Output the entries below without any alteration.

** Opening Information supplied block **

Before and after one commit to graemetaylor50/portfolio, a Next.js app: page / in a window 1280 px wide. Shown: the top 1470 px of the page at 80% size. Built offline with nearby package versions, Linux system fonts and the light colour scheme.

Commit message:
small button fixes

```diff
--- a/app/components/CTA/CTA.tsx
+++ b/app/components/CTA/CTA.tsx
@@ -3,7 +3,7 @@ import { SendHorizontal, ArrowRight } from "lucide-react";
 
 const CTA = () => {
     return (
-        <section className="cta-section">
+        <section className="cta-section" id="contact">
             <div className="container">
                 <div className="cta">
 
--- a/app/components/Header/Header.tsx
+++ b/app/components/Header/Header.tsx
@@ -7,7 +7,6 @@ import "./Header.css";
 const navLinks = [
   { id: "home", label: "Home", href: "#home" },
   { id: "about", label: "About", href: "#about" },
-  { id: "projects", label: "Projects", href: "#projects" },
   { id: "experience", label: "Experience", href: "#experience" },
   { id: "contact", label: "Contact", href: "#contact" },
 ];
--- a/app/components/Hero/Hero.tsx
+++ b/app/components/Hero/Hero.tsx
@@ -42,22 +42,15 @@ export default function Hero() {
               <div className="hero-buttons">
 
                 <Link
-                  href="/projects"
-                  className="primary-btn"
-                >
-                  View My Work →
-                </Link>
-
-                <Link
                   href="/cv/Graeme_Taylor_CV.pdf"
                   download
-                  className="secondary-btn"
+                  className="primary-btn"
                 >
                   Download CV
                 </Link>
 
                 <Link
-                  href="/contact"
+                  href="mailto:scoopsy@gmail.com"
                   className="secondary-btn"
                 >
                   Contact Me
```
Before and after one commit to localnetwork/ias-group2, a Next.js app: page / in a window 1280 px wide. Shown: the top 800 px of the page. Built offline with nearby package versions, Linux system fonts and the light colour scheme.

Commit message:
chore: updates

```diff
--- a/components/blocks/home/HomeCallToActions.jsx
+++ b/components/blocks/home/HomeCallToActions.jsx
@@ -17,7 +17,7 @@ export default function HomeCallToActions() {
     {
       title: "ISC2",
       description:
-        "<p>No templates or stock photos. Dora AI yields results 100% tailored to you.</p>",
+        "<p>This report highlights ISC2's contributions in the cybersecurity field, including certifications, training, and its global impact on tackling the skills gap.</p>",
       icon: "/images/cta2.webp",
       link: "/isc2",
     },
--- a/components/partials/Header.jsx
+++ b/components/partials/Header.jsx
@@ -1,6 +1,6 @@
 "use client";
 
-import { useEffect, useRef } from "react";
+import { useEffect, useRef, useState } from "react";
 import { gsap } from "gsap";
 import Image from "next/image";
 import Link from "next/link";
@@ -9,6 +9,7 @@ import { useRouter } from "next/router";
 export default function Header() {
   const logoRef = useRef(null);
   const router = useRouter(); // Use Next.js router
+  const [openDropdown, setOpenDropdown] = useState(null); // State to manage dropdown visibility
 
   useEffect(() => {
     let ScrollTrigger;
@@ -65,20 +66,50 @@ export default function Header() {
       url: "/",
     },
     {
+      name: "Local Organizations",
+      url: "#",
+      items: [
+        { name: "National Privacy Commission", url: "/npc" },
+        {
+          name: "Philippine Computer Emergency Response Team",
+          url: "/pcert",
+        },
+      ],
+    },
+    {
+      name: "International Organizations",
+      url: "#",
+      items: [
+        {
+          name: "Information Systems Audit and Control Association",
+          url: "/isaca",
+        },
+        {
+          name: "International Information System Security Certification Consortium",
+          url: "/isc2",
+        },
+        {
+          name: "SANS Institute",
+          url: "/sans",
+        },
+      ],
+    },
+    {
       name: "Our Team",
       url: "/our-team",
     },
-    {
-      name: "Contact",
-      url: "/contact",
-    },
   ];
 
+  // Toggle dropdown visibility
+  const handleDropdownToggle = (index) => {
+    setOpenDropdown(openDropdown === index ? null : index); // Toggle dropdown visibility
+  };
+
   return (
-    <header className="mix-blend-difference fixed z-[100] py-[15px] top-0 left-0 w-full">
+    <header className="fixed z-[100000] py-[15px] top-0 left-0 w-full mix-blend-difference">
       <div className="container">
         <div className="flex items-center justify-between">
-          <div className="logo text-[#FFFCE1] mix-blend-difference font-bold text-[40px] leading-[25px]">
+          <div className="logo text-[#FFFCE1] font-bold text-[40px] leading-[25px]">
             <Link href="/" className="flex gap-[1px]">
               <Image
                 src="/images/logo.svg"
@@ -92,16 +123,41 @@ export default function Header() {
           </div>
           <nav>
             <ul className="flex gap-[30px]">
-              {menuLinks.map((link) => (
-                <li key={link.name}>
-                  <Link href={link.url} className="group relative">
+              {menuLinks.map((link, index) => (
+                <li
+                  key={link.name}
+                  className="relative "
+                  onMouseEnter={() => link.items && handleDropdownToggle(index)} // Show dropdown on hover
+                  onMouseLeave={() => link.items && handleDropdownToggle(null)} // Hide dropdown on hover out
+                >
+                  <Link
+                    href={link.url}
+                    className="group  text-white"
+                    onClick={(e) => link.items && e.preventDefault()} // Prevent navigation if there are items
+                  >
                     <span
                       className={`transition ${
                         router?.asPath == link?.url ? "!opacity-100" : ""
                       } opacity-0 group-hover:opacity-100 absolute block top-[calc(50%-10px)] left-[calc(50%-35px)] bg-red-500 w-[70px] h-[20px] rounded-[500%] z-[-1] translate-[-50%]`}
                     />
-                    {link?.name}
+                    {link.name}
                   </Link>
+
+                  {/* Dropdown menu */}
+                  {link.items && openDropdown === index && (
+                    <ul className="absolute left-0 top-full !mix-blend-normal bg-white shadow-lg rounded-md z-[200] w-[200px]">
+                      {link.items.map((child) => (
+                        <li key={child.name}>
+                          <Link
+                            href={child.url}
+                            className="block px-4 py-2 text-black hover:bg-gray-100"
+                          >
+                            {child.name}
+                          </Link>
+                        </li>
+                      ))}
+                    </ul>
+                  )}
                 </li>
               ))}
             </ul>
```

** Closing Information supplied block **

Solution:
Before and after one commit to graemetaylor50/portfolio, a Next.js app: page / in a window 1280 px wide. Shown: the top 1470 px of the page at 80% size. Built offline with nearby package versions, Linux system fonts and the light colour scheme.

Commit message:
small button fixes

```diff
--- a/app/components/CTA/CTA.tsx
+++ b/app/components/CTA/CTA.tsx
@@ -3,7 +3,7 @@ import { SendHorizontal, ArrowRight } from "lucide-react";
 
 const CTA = () => {
     return (
-        <section className="cta-section">
+        <section className="cta-section" id="contact">
             <div className="container">
                 <div className="cta">
 
--- a/app/components/Header/Header.tsx
+++ b/app/components/Header/Header.tsx
@@ -7,7 +7,6 @@ import "./Header.css";
 const navLinks = [
   { id: "home", label: "Home", href: "#home" },
   { id: "about", label: "About", href: "#about" },
-  { id: "projects", label: "Projects", href: "#projects" },
   { id: "experience", label: "Experience", href: "#experience" },
   { id: "contact", label: "Contact", href: "#contact" },
 ];
--- a/app/components/Hero/Hero.tsx
+++ b/app/components/Hero/Hero.tsx
@@ -42,22 +42,15 @@ export default function Hero() {
               <div className="hero-buttons">
 
                 <Link
-                  href="/projects"
-                  className="primary-btn"
-                >
-                  View My Work →
-                </Link>
-
-                <Link
                   href="/cv/Graeme_Taylor_CV.pdf"
                   download
-                  className="secondary-btn"
+                  className="primary-btn"
                 >
                   Download CV
                 </Link>
 
                 <Link
-                  href="/contact"
+                  href="mailto:scoopsy@gmail.com"
                   className="secondary-btn"
                 >
                   Contact Me
```
Before and after one commit to localnetwork/ias-group2, a Next.js app: page / in a window 1280 px wide. Shown: the top 800 px of the page. Built offline with nearby package versions, Linux system fonts and the light colour scheme.

Commit message:
chore: updates

```diff
--- a/components/blocks/home/HomeCallToActions.jsx
+++ b/components/blocks/home/HomeCallToActions.jsx
@@ -17,7 +17,7 @@ export default function HomeCallToActions() {
     {
       title: "ISC2",
       description:
-        "<p>No templates or stock photos. Dora AI yields results 100% tailored to you.</p>",
+        "<p>This report highlights ISC2's contributions in the cybersecurity field, including certifications, training, and its global impact on tackling the skills gap.</p>",
       icon: "/images/cta2.webp",
       link: "/isc2",
     },
--- a/components/partials/Header.jsx
+++ b/components/partials/Header.jsx
@@ -1,6 +1,6 @@
 "use client";
 
-import { useEffect, useRef } from "react";
+import { useEffect, useRef, useState } from "react";
 import { gsap } from "gsap";
 import Image from "next/image";
 import Link from "next/link";
@@ -9,6 +9,7 @@ import { useRouter } from "next/router";
 export default function Header() {
   const logoRef = useRef(null);
   const router = useRouter(); // Use Next.js router
+  const [openDropdown, setOpenDropdown] = useState(null); // State to manage dropdown visibility
 
   useEffect(() => {
     let ScrollTrigger;
@@ -65,20 +66,50 @@ export default function Header() {
       url: "/",
     },
     {
+      name: "Local Organizations",
+      url: "#",
+      items: [
+        { name: "National Privacy Commission", url: "/npc" },
+        {
+          name: "Philippine Computer Emergency Response Team",
+          url: "/pcert",
+        },
+      ],
+    },
+    {
+      name: "International Organizations",
+      url: "#",
+      items: [
+        {
+          name: "Information Systems Audit and Control Association",
+          url: "/isaca",
+        },
+        {
+          name: "International Information System Security Certification Consortium",
+          url: "/isc2",
+        },
+        {
+          name: "SANS Institute",
+          url: "/sans",
+        },
+      ],
+    },
+    {
       name: "Our Team",
       url: "/our-team",
     },
-    {
-      name: "Contact",
-      url: "/contact",
-    },
   ];
 
+  // Toggle dropdown visibility
+  const handleDropdownToggle = (index) => {
+    setOpenDropdown(openDropdown === index ? null : index); // Toggle dropdown visibility
+  };
+
   return (
-    <header className="mix-blend-difference fixed z-[100] py-[15px] top-0 left-0 w-full">
+    <header className="fixed z-[100000] py-[15px] top-0 left-0 w-full mix-blend-difference">
       <div className="container">
         <div className="flex items-center justify-between">
-          <div className="logo text-[#FFFCE1] mix-blend-difference font-bold text-[40px] leading-[25px]">
+          <div className="logo text-[#FFFCE1] font-bold text-[40px] leading-[25px]">
             <Link href="/" className="flex gap-[1px]">
               <Image
                 src="/images/logo.svg"
@@ -92,16 +123,41 @@ export default function Header() {
           </div>
           <nav>
             <ul className="flex gap-[30px]">
-              {menuLinks.map((link) => (
-                <li key={link.name}>
-                  <Link href={link.url} className="group relative">
+              {menuLinks.map((link, index) => (
+                <li
+                  key={link.name}
+                  className="relative "
+                  onMouseEnter={() => link.items && handleDropdownToggle(index)} // Show dropdown on hover
+                  onMouseLeave={() => link.items && handleDropdownToggle(null)} // Hide dropdown on hover out
+                >
+                  <Link
+                    href={link.url}
+                    className="group  text-white"
+                    onClick={(e) => link.items && e.preventDefault()} // Prevent navigation if there are items
+                  >
                     <span
                       className={`transition ${
                         router?.asPath == link?.url ? "!opacity-100" : ""
                       } opacity-0 group-hover:opacity-100 absolute block top-[calc(50%-10px)] left-[calc(50%-35px)] bg-red-500 w-[70px] h-[20px] rounded-[500%] z-[-1] translate-[-50%]`}
                     />
-                    {link?.name}
+                    {link.name}
                   </Link>
+
+                  {/* Dropdown menu */}
+                  {link.items && openDropdown === index && (
+                    <ul className="absolute left-0 top-full !mix-blend-normal bg-white shadow-lg rounded-md z-[200] w-[200px]">
+                      {link.items.map((child) => (
+                        <li key={child.name}>
+                          <Link
+                            href={child.url}
+                            className="block px-4 py-2 text-black hover:bg-gray-100"
+                          >
+                            {child.name}
+                          </Link>
+                        </li>
+                      ))}
+                    </ul>
+                  )}
                 </li>
               ))}
             </ul>
```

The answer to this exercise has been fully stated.